But despite grouping its research into a distinct series of themes, none of these areas are studied in isolation. In fact, many of the group’s key areas of research cut across multiple themes. “One of the great features here is that we actively work against things being siloed,” said Melhuish.
One major cross-cutting theme is connectivity, a field that touches on just about every area of technology BRL is involved in, not least its work on driverless cars. “There are great strides being made in having an autonomous vehicle go up and down the road… but that’s not going to solve a city’s transport problem,” said Melhuish. “You need a lot of them. So it’s a system. And we’re interested in how you connect the system together.”
Connectivity is also at the heart of the group’s work on swarming robotics, where it’s looking at creating systems that mimic the distributed intelligence found, for instance, in the insect world. “You could argue that an ant’s a miracle of evolution,” said Melhuish. “It’s not as sophisticated as a human and yet collectively they’re able to do phenomenal things such as survive for 100 million years. They have decentralised intelligence and we’re trying to understand the principles of collective systems to be able to make very simple things do interesting and useful things.”
Perhaps one of the most important areas of cross-cutting research is in the development of artificial intelligence that enables truly meaningful communication between robots and humans. Whether they’re driving our cars, or working alongside surgeons, to really deliver on their promise, said Melhuish, robots will need to understand the hidden cues of human communication: the physical and vocal ticks that indicate our true feelings.
In general, Melhuish prefers not to be too proscriptive about the direction the group’s research takes. He describes his role as “looking over the parapet”. Nevertheless, it’s not simply a case of research for the sake of research. “I stress the idea of academic excellence and I don’t have a problem with curiosity but if we’re going to get value out of it we need to combine skills with innovation. It makes no sense to me that the end goal is just the knowledge. We need the mind-set for these young imaginative minds to think they could make a business.”
The lab’s incubator model has already delivered some key successes in this regard. Most recently, Reach Robotics, an AR and gaming specialist spun out in 2013, secured a £5.8m investment to commercialise its MekaMon intelligent gaming robot.
Much has been made of the UK’s robotics expertise by successive governments. Former science minister David Willetts identified robotics as one of the “eight great technologies” that would shape the UK economy and the field remains a key plank of the current government’s industrial strategy.

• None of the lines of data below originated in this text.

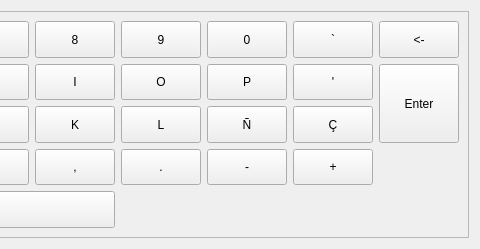
Before: the Qt Designer form Koo/ui/keyboard.ui in xrg/openerp-client-kde, drawn with Qt 5; both pictures show x 674 to 1154 and y 0 to 249 of the 1154 by 249 pixel window.
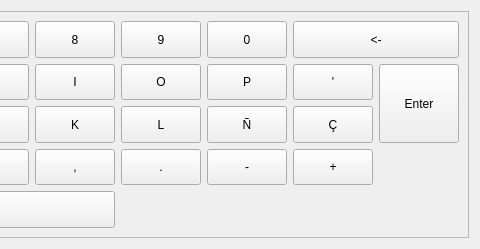
After: the same form once the commit is applied.

Diff of the .ui file:
```diff
--- a/Koo/ui/keyboard.ui
+++ b/Koo/ui/keyboard.ui
@@ -590,8 +590,8 @@
         </property>
        </widget>
       </item>
-      <item row="0" column="12" colspan="2" >
-       <widget class="QPushButton" name="pushButton_32" >
+      <item row="0" column="11" colspan="3" >
+       <widget class="QPushButton" name="Key_Backspace" >
         <property name="sizePolicy" >
          <sizepolicy vsizetype="Expanding" hsizetype="Expanding" >
           <horstretch>0</horstretch>
@@ -603,19 +603,6 @@
         </property>
        </widget>
       </item>
-      <item row="0" column="11" >
-       <widget class="QPushButton" name="pushButton_37" >
-        <property name="sizePolicy" >
-         <sizepolicy vsizetype="Expanding" hsizetype="Expanding" >
-          <horstretch>0</horstretch>
-          <verstretch>0</verstretch>
-         </sizepolicy>
-        </property>
-        <property name="text" >
-         <string>`</string>
-        </property>
-       </widget>
-      </item>
       <item row="1" column="11" >
        <widget class="QPushButton" name="pushButton_39" >
         <property name="sizePolicy" >
```
Left out of the diff: 173 changed lines with no effect on the pictures.
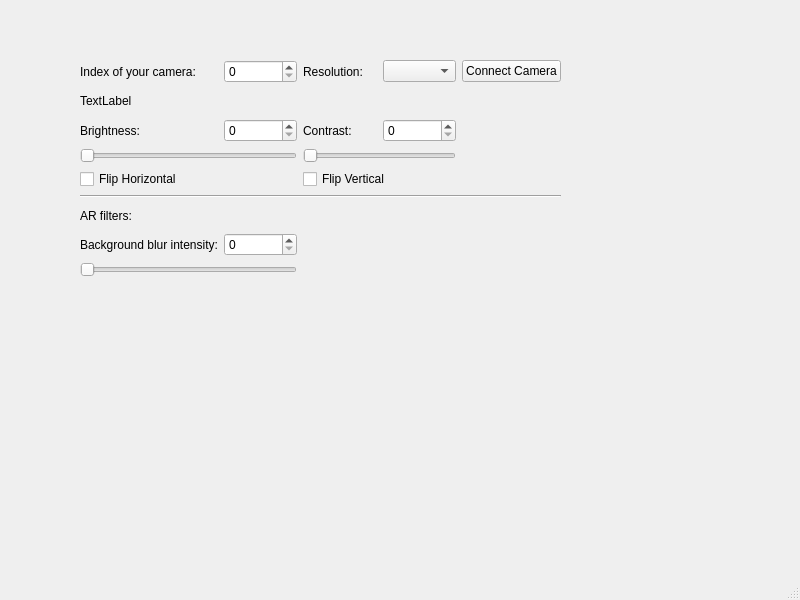
Before: the Qt Designer form mainwindow.ui in banujan59/VirtualWebcam, drawn with Qt 5.
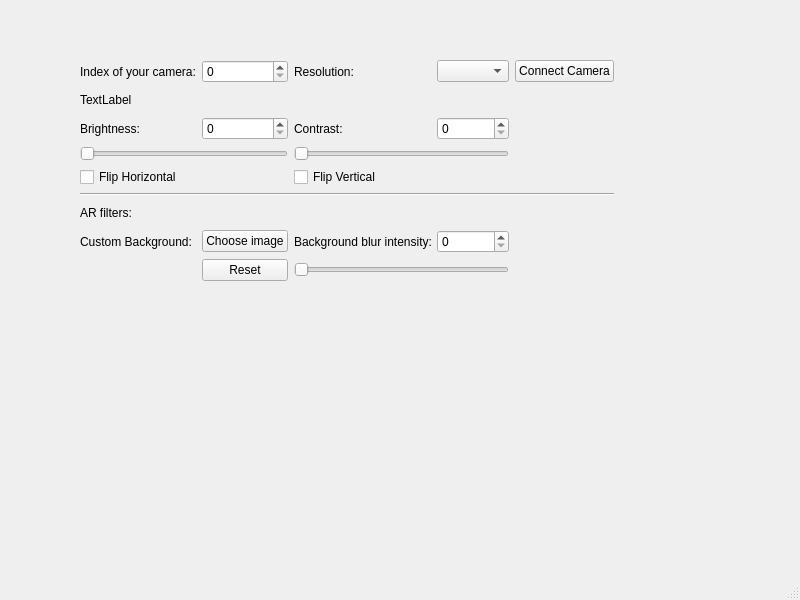
After: the same form once the commit is applied.

Commit message: Created UI for background image

```diff
--- a/mainwindow.ui
+++ b/mainwindow.ui
@@ -19,8 +19,8 @@
      <rect>
       <x>80</x>
       <y>60</y>
-      <width>481</width>
-      <height>217</height>
+      <width>534</width>
+      <height>221</height>
      </rect>
     </property>
     <layout class="QGridLayout" name="gridLayout">
@@ -96,13 +96,6 @@
        </property>
       </widget>
      </item>
-     <item row="7" column="1">
-      <widget class="QLabel" name="label_6">
-       <property name="text">
-        <string>Background blur intensity:</string>
-       </property>
-      </widget>
-     </item>
      <item row="0" column="5">
       <widget class="QPushButton" name="connectButton">
        <property name="text">
@@ -127,16 +120,44 @@
      <item row="0" column="4">
       <widget class="QComboBox" name="resolutionSelector"/>
      </item>
-     <item row="7" column="2">
+     <item row="7" column="4">
       <widget class="QSpinBox" name="bgBlurValue"/>
      </item>
-     <item row="8" column="1" colspan="2">
+     <item row="8" column="3" colspan="2">
       <widget class="QSlider" name="bgBlurSlider">
        <property name="orientation">
         <enum>Qt::Horizontal</enum>
        </property>
       </widget>
      </item>
+     <item row="7" column="1">
+      <widget class="QLabel" name="label_7">
+       <property name="text">
+        <string>Custom Background:</string>
+       </property>
+      </widget>
+     </item>
+     <item row="7" column="2">
+      <widget class="QPushButton" name="chooseBgButton">
+       <property name="text">
+        <string>Choose image</string>
+       </property>
+      </widget>
+     </item>
+     <item row="7" column="3">
+      <widget class="QLabel" name="label_6">
+       <property name="text">
+        <string>Background blur intensity:</string>
+       </property>
+      </widget>
+     </item>
+     <item row="8" column="2">
+      <widget class="QPushButton" name="resetBgButton">
+       <property name="text">
+        <string>Reset</string>
+       </property>
+      </widget>
+     </item>
     </layout>
    </widget>
   </widget>
```
The commit also changes 2 other files.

Nevertheless, Melhuish is concerned that the UK is in danger of being left behind. “We do well,” he said, “but we’re not the leading figure in robotics. I go to a lot of events around the world and I see a huge amount of investment elsewhere. We can’t afford some form of post-colonial hubris in the UK that somehow we have the monopoly on creativity and imagination. We should be worried and frightened, and we should be investing because the rest of the world is. This is where we should be putting billions, because it’s about the future. I’m very grateful that the government has come up with £100m but it’s only £100m over four years… it’s not much.”